04/12 233 2 0.86 %
04/11 238 2 0.84 %
04/10 289 6 2.08 %
04/09 162 0 0.00 %
04/08 197 3 1.52 %
Total: 4147 46 1.11 %

this report over to

Edit this Ad

"Edit this Ad" links to a form where settings for this ad can be changed:

Editing Ad 145
img src
Auto-size image? (.gif only)
Or enter image dimensions:width: height:
Clickthrough URL
Clickthrough Type normal map
alt text
Extra text
Run start date
Run end date
Browser Restriction
Per-User Exposures
Domain Restrictions
Cost Basis
Default Ad?


The DAD functionality discussed so far is implemented in three packages: DAD::public, DAD::private, and DAD::config DAD::public implements ad delivery. It is typically configured with something in httpd.conf like:

<Location /dad>
SetHandler perl-script
PerlHandler DAD::public

DAD::private implements the administrative interface. It is typically configured on a server that is not publically accessible with something in httpd.conf like:

<Location /dad-admin>
 SetHandler perl-script
 PerlHandler DAD::private

DAD::config contains global settings and database connectivity information. It is used by the other modules;

DAD also provides automatic reporting to external clients. Organized on a per-campaign basis, each client gets a URL, username, and password where they have read-only access to reports about ads in their campaign. This is implemented by DAD::report and DAD::auth in httpd.conf as follows:

<Location /dad-report>
 SetHandler perl-script
 AuthName "DAD Reporting"
 AuthType Basic
 require valid-user
 PerlAuthenHandler DAD::auth
 PerlHandler DAD::report

DAD also includes some utility programs:

Future Directions

DAD's immediate future development will focus on two things: cleaner code packaging and enhanced targeting abilities.

DAD was developed incrementally to be specialized to specific needs at Student.Net Publishing — targeting dimensions, database connectivity, session management, etc. While it is not difficult to adapt it for use in other enviroments, it would be helpful if was even easier to add targeting dimensions and their associated UI elements.

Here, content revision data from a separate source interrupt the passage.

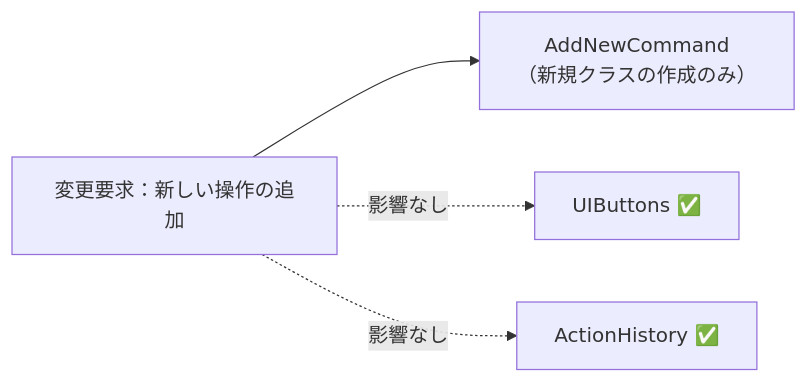
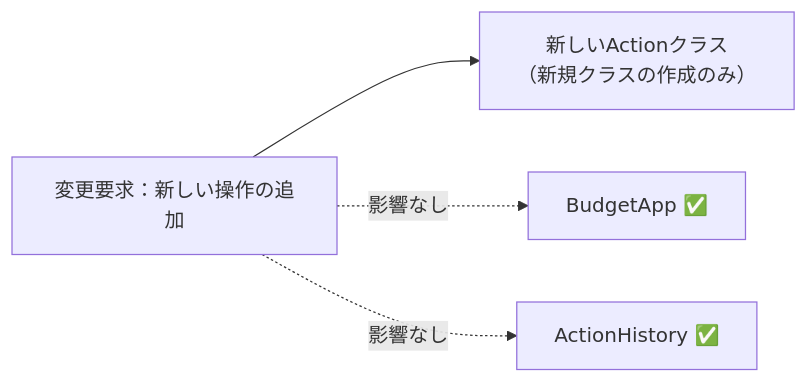
Before and after one commit to kumachan1101-pixel/DesignPattern: the sixth of 7 diagrams in kindle/design-patterns/output/chapter05.md, drawn with Mermaid. The commit also changed other lines of this file and 1 other file, not shown here.

````diff
--- a/kindle/design-patterns/output/chapter05.md
+++ b/kindle/design-patterns/output/chapter05.md
@@ -1263,8 +1263,8 @@
 ```mermaid
 graph LR
     T1["変更要求：新しい操作の追加"]
-        --> F1["AddNewCommand<br>（新規クラスの作成のみ）"]
-    T1 -. "影響なし" .-> A["UIButtons ✅"]
+        --> F1["新しいActionクラス<br>（新規クラスの作成のみ）"]
+    T1 -. "影響なし" .-> A["BudgetApp ✅"]
     T1 -. "影響なし" .-> B["ActionHistory ✅"]
 
 ```
````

Additionally, the more tools in DAD's targeting toolbox, the more situations in which it will be useful. Advertisers never tire of wanting their ads to be served to specific audience slices — DAD is up to the task.